While you can buy packaged coconut water, green coconuts are a much fresher and more natural way to enjoy it.
A young green coconut contains about 11 ounces (325 ml) of refreshing water (11).
The water and meat are sterile until the coconut is opened, so it can be enjoyed without processing or preservatives (1, 2, 11).
If you choose a slightly more mature green coconut, you’ll find that the meat is much more tender than that of brown ones.
When choosing a green coconut, choose one that’s heavy (2).
When you shake it, you shouldn’t hear water sloshing around. That indicates that it’s full of water and still immature (2).
Green coconuts have a softer outer husk and inner shell, so they’re much easier to open than hard, brown ones.
To drink the water:
- Pop off the petal-like top of the coconut with a knife.
- Cut into and around the area that was covered with the petal. Alternatively, use a pointed coconut opener, and poke the end of it into the petal area and twist.
- Pull the core out, and either drink the water through a straw or pour it into a glass.
To see whether your coconut has any meat, cut it in half lengthwise with a very sharp knife or cleaver.
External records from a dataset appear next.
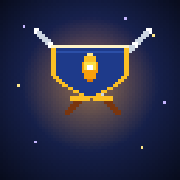
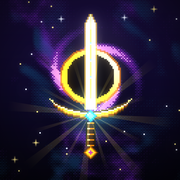
Add files via upload

diff --git a/index.html b/index.html
@@ -11,8 +11,8 @@
   <meta name="apple-mobile-web-app-capable" content="yes" />
   <meta name="apple-mobile-web-app-status-bar-style" content="black-translucent" />
   <meta name="apple-mobile-web-app-title" content="LUMENIA" />
-  <link rel="apple-touch-icon" href="apple-touch-icon.png" />
-  <link rel="icon" type="image/png" sizes="32x32" href="favicon-32.png" />
+  <link rel="apple-touch-icon" href="apple-touch-icon.png?v=2" />
+  <link rel="icon" type="image/png" sizes="32x32" href="favicon-32.png?v=2" />
 
   <!-- Tailwind CSS pour l'interface sombre façon Melvor Idle 2 -->
   <script src="https://cdn.tailwindcss.com"></script>
@@ -17540,8 +17540,12 @@ function wmDraw(ctx, t, opt) {
       const pv = document.getElementById("btn-cr-prev"), nx = document.getElementById("btn-cr-next");
       if (pv) pv.style.visibility = i === 0 ? "hidden" : "visible"; if (nx) nx.classList.toggle("hidden", i === CR_TABS.length - 1);
     }
-    const GAME_VERSION = "1.28";
+    const GAME_VERSION = "1.29";
     const PATCH_NOTES = [
+      { v: "1.29", date: "20/11/2026", titre: "Nouvelle icône", items: [
+        "🗡 Nouvelle icône de l'application : l'Épée de Lumière dressée devant le portail du Néant, en pixel art lumineux.",
+        "📲 Si l'ancienne icône reste affichée sur ton téléphone, désinstalle l'appli puis réinstalle-la depuis le site (ta sauvegarde est conservée)."
+      ] },
       { v: "1.28", date: "20/11/2026", titre: "LUMENIA sur mobile", items: [
         "📲 LUMENIA devient une application mobile : installe-la depuis l'écran titre (« INSTALLER L'APPLI ») ou via « Ajouter à l'écran d'accueil ». Elle se lance en plein écran avec sa propre icône et fonctionne hors ligne.",
         "📱 Interface mobile : nouvelle barre d'onglets en bas (Expédition, Camp, Sac, Héros, Menu), menu complet en tiroir, boutons plus grands, et retour en haut de page à chaque changement d'onglet.",

diff --git a/sw.js b/sw.js
@@ -1,6 +1,6 @@
 /* LUMENIA — service worker : jeu jouable hors ligne, mises à jour automatiques */
-const CACHE = "lumenia-app-v2";
-const CORE = ["./", "./index.html", "./manifest.webmanifest", "./icon-192.png", "./icon-512.png", "./apple-touch-icon.png", "./favicon-32.png"];
+const CACHE = "lumenia-app-v3";
+const CORE = ["./", "./index.html", "./manifest.webmanifest", "./icon-192.png?v=2", "./icon-512.png?v=2", "./apple-touch-icon.png?v=2", "./favicon-32.png?v=2"];
 
 self.addEventListener("install", e => {
   e.waitUntil(caches.open(CACHE).then(c => c.addAll(CORE)).then(() => self.skipWaiting()));
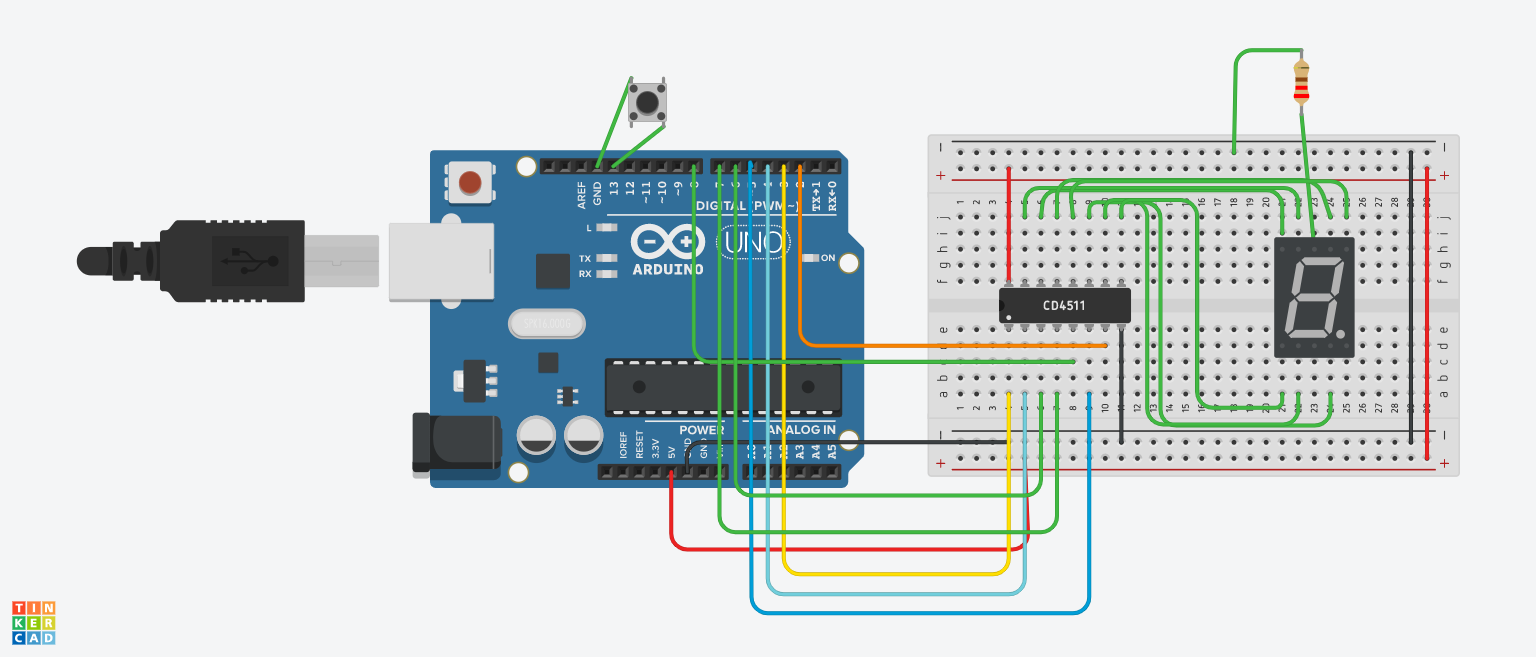
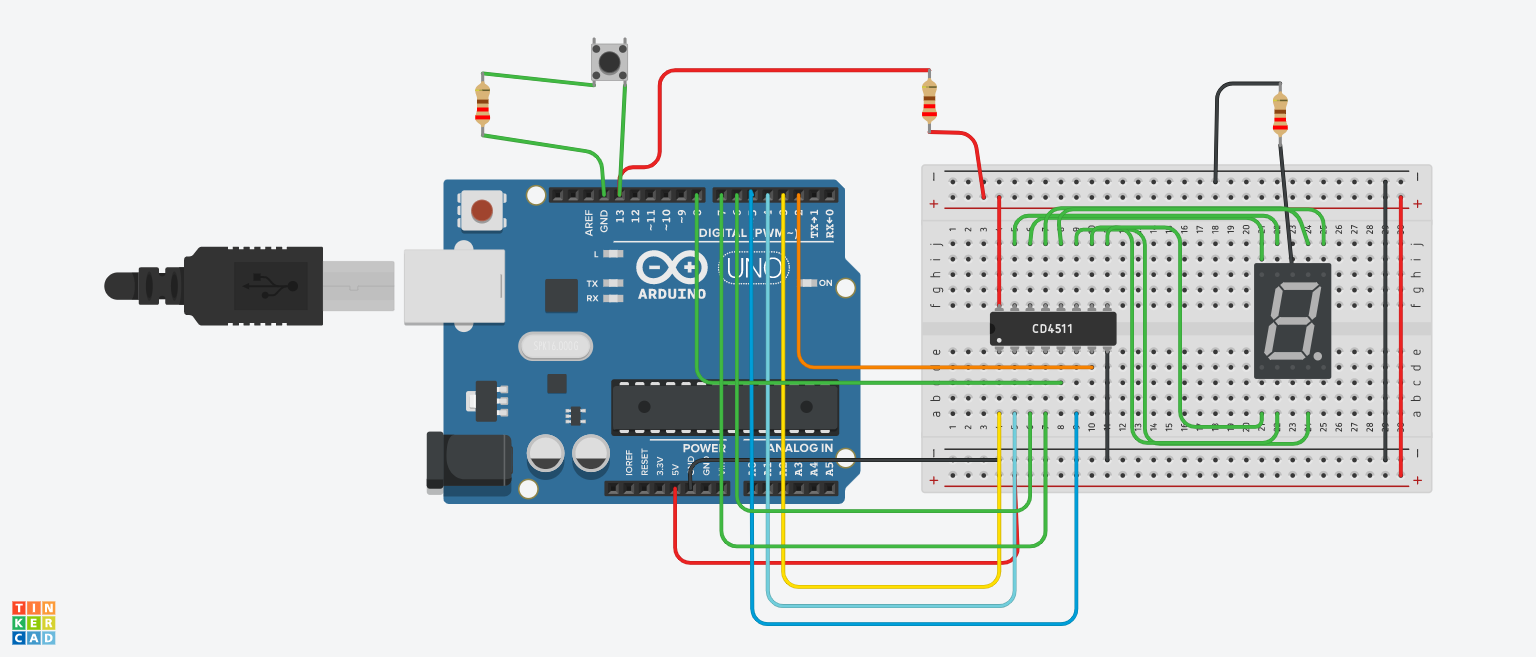
第八次作业提交

Changed region(s): [[0.0312, 0.0609, 0.9688, 0.9741], [0.8125, 0.0609, 0.8438, 0.0913]]

diff --git a/lesson7/code2.c b/lesson7/code2.c
@@ -1,20 +1,31 @@
 int n=0;
-int pinInterrupt = 9; //接中断信号的脚
-void onChange()
+byte n1=0;
+
+int pinInterrupt = 13; //接中断信号的脚
+void onchange()
+  
 {
-  n=0;
-  digitalWrite(8,LOW);
-  n=n-'0';
-  digitalWrite(2,n&0x1);
-  digitalWrite(3,(n>>1)&0x1);
-  digitalWrite(4,(n>>2)&0x1);
-  digitalWrite(5,(n>>3)&0x1);
-  digitalWrite(8,HIGH);
- }
+  if ( digitalRead(pinInterrupt) == LOW )
+    Serial.println("Key Down");
+  	n=0;
+    digitalWrite(8,LOW);
+    n1=n-'0';
+    digitalWrite(2,n1&0x1);
+    digitalWrite(3,(n1>>1)&0x1);
+    digitalWrite(4,(n1>>2)&0x1);
+    digitalWrite(5,(n1>>3)&0x1);
+    digitalWrite(8,HIGH);
+
+  else
+      Serial.println("Key UP");
+
+  
+}
  
 void setup()
 {
   Serial.begin(9600); //初始化串口
+
   pinMode(2, OUTPUT);//输入1
   pinMode(3, OUTPUT);//输入2
   pinMode(4, OUTPUT);//输入3
@@ -22,33 +33,25 @@ void setup()
   pinMode(8, OUTPUT);//片选1
   pinMode(6, OUTPUT);//片选2
   pinMode(7, OUTPUT);//片选3
+  pinMode( pinInterrupt, INPUT);
   digitalWrite(6,HIGH);
   digitalWrite(7,HIGH);
   digitalWrite(8,HIGH);
-  pinMode( pinInterrupt, INPUT);//设置管脚为输入
-   
-   //Enable中断管脚, 中断服务程序为onChange(), 监视引脚变化
   attachInterrupt( digitalPinToInterrupt(pinInterrupt), onChange, CHANGE);
 }
  
 void loop()
 {
-  n=1;
   digitalWrite(8,LOW);
-  n=n-'0';
-  digitalWrite(2,n&0x1);
-  digitalWrite(3,(n>>1)&0x1);
-  digitalWrite(4,(n>>2)&0x1);
-  digitalWrite(5,(n>>3)&0x1);
+  n1=n-'0';
+  digitalWrite(2,n1&0x1);
+  digitalWrite(3,(n1>>1)&0x1);
+  digitalWrite(4,(n1>>2)&0x1);
+  digitalWrite(5,(n1>>3)&0x1);
   digitalWrite(8,HIGH);
-  delay(1000);
-  if (n==9)
-  {
+  if(n==9)
     n=0;
-  }
   else
-  {
     n=n+1;
-  }
- 
-}
+  delay(1000);
+ }

diff --git a/lesson8/code.c b/lesson8/code.c
@@ -1,0 +1,45 @@
+
+*/
+
+// 定义一个数字数组去追踪
+// 越大的数字将被越平滑处理，但是会减慢输出对输入的反应
+// 用constant变量去决定数组索引的大小
+// 
+const int numReadings = 10;
+
+int readings[numReadings];      // 模拟输入变量readings
+int readIndex = 0;              // 设置索引下标
+int total = 0;                  // 运行次数
+int average = 0;                // 平均值
+int inputPin = A0;
+
+void setup() {
+  // 初始化串口通信
+  Serial.begin(9600);
+  // 初始化所有的变量readings:
+  for (int thisReading = 0; thisReading < numReadings; thisReading++) //循环十次{
+    readings[thisReading] = 0;
+  }
+}
+
+void loop() {
+  // 减去最近一次输入
+  total = total - readings[readIndex];
+  // 从传感器读取:
+  readings[readIndex] = analogRead(inputPin);
+  // 将最近一次读取添加到total计数:
+  total = total + readings[readIndex];
+  // 索引值加一位:
+  readIndex = readIndex + 1;
+
+  // 进行判断，如果在数组的末端则跳回到开始
+  if (readIndex >= numReadings) {
+    readIndex = 0;
+  }
+
+  //计算平均值:
+  average = total / numReadings;
+  // 转为ASCII码数字加到电脑
+  Serial.println(average);
+  delay(1);        //延时以稳定
+}
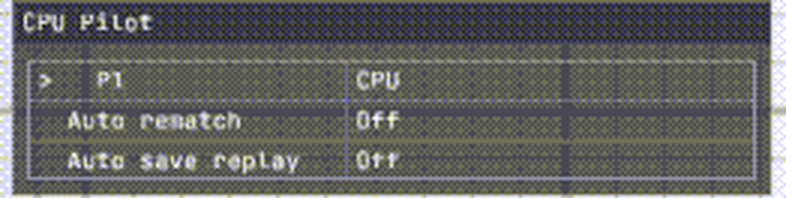
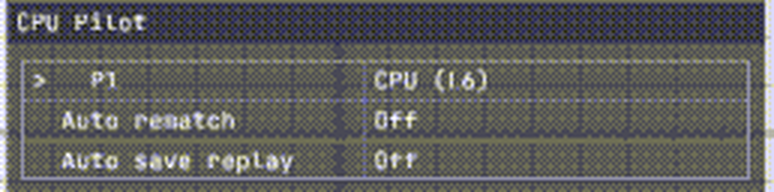
Docs: README GIF and crops of the P1 row's level; 0.2.1 Eden evidence
README media from Eden m05 (Deluxe 0.10.1, pilot 0.2.1 release, the card set):
CPU (L5) -> L+R+X -> L6 -> L7, Window Options with the whole Stages +
Counterpick label, the CPU fighting. EDEN-RESULTS: m04 (one step per press in
battle with the window open) and m05 (L+R+X on the row outside battle).

diff --git a/docs/media/README.md b/docs/media/README.md
@@ -1,16 +1,15 @@
 # README media — 2026-11-01
 
-All three come from Eden run `m02` on the Ally (Training, Sephiroth vs a CPU
-Kirby): Online Deluxe 0.10.0 `a070b1a7…` and the pilot release build
-`49efcc06…` (commit `be1838f`; the page and rows are those of 0.2.0). Run
-evidence: `/home/intpa/ssbu-cpu-pilot/eden/runs/m02/` and
+All three come from Eden run `m05` on the Ally (Training, Sephiroth vs a CPU
+Steve, the operator's 16-plugin card set): Online Deluxe 0.10.1 `a8dcda24…`
+and the ssbu-cpu-pilot 0.2.1 release build `e3033426…`. Run evidence:
+`/home/intpa/ssbu-cpu-pilot/eden/runs/m05/` and
 [EDEN-RESULTS.md](../EDEN-RESULTS.md).
 
 | File | SHA-256 | Source |
 | --- | --- | --- |
[6 lines of base64/hex data omitted]
 
-Crops: `eden/m02/crops.py <gif> 3.0 <still> <out_dir>` in the work folder
-(Pillow).
+Crops: `eden/m05/crops.py <gif> <out_dir>` in the work folder (Pillow).

diff --git a/docs/EDEN-RESULTS.md b/docs/EDEN-RESULTS.md
@@ -351,4 +351,32 @@ page). Surface :78 for w01, the Ally (as above) for the rest. Evidence in
   5.6%). `eden_log.txt` 5,464 lines, no panic/abort/crash event (the one match
   is the setting name).
 
+### 0.2.1: the P1 row's level and L+R+X (m04, m05)
+
+2026-11-01, the Ally, Online Deluxe 0.10.1 `a8dcda24…` (L+R+X on a plugin row
+requests its current choice; the label column fits), the card's 16 NROs with
+both builds in place, the tile cursor, and the card's Deluxe INI. Evidence in
+`/home/intpa/ssbu-cpu-pilot/eden/runs/{m04,m05}/`.
+
+- **m04, pass (diag `c3d2e0bc…`, `502b6e2`), in Training with the window
+  open:** ZR+Right showed `CPU (L3)` (`arm level=3`), and two L+R+X presses
+  showed `CPU (L4)` and `CPU (L5)` with exactly two pad steps logged
+  (`combo level=4`, `combo level=5`): Deluxe's request for the same press did
+  not step it again. Window Options showed `Stages + Counterpick` whole. One
+  ZR+Left: `Player` (`release restored=true`); ZR+Right again armed at level 5.
+  The game's Training menu (Plus) did not stop battle input mapping (no
+  `stale` line), so the next L+R+X stepped through the pad (`combo level=6`,
+  `config.ini` `level=6`).
+- **m05, pass (release `e3033426…`, `502b6e2`):** on the main menu after boot,
+  with no battle running (P1's pad path cannot act there), the page went
+  `Player` → ZR+Right `CPU (L3)` → L+R+X `CPU (L4)` → L+R+X `CPU (L5)` →
+  ZR+Left `Player`, and `config.ini` kept `level=5`: one step per press through
+  Deluxe's request alone. Then in Training (README GIF): ZR+Right `CPU (L5)`,
+  L+R+X `CPU (L6)` and `CPU (L7)` with the HUD tag following (`CPU Lv5` →
+  `CPU Lv7`), Window Options, and P1 fought alone (Steve 0 → 10%). Right after
+  a level change the game briefly shows P1's own name tag: the level is applied
+  by handing P1 back and arming again, as in 0.1.0.
+- Both: `eden_log.txt` 5,800 and 5,657 lines, no panic/abort/crash event (the
+  one match is the setting name); run folders deleted, RELEASED.
+
 **Not yet run in Eden:** a replay A/B with the detector.

diff --git a/README.md b/README.md
@@ -5,18 +5,19 @@ game's own CPU and back, at any time: step away mid-match, or let a CPU play
 your side while you test a mod. It can also answer the online "Rematch?"
 pop-up and save replays for you, offline and online.
 
-![Online Deluxe's CPU Pilot page: P1 switched from Player to CPU, then the CPU fights on its own](docs/media/cpu-pilot-page.gif)
+![Online Deluxe's CPU Pilot page: P1 switched from Player to CPU (L5), L+R+X steps it to L6 and L7, then the CPU fights on its own](docs/media/cpu-pilot-page.gif)
 
 *Eden, 2026-11-01, Training: L+R+Down to the CPU Pilot page, ZR+Right sets P1
-to CPU (tag `CPU Lv9`), the window closes and the CPU fights with the
-controller idle. Online Deluxe 0.10.0, ssbu-cpu-pilot 0.2.0 code, 10 fps.*
+to `CPU (L5)`, L+R+X twice steps it to `CPU (L7)` (HUD tag `CPU Lv7`), Window
+Options, then the window closes and the CPU fights with the controller idle.
+Online Deluxe 0.10.1, ssbu-cpu-pilot 0.2.1, 10 fps.*
 
 ## Use
 
 Press **L+R+Down** until Online Deluxe shows the **CPU Pilot** page, then
 **ZR+Right/Left** on a row:
 
-![The CPU Pilot page: P1 CPU (L4), Auto rematch Off, Auto save replay Off](docs/media/cpu-pilot-page-crop.png)
+![The CPU Pilot page: P1 CPU (L6), Auto rematch Off, Auto save replay Off](docs/media/cpu-pilot-page-crop.png)
 
 | Row | |
 | --- | --- |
If there’s any meat, you’ll be able to scrape it out with a spoon.
Green coconut water and meat are a delicious and refreshing treat to eat right out of the coconut, or you can add them to a protein shake for a perfect post-workout recovery snack.
Delicate green coconut meat can also be used to make desserts like ice cream.
Green coconuts are perfect for drinking, but if you choose one that’s a bit more mature, you can enjoy its very soft and tender meat along with its water. Green coconuts are much easier to open than mature ones, though they require a little bit of work.
Green coconuts are young coconuts that haven’t fully ripened and turned brown.
Their sweet water and very tender meat are nutritious treats.
They’re great for preventing dehydration and contain nutrients and compounds that may offer antioxidant benefits, helping reduce your risk of metabolic syndrome and heart disease.
If you want to add this refreshing, tropical delicacy to your diet, go green next time you hit the supermarket.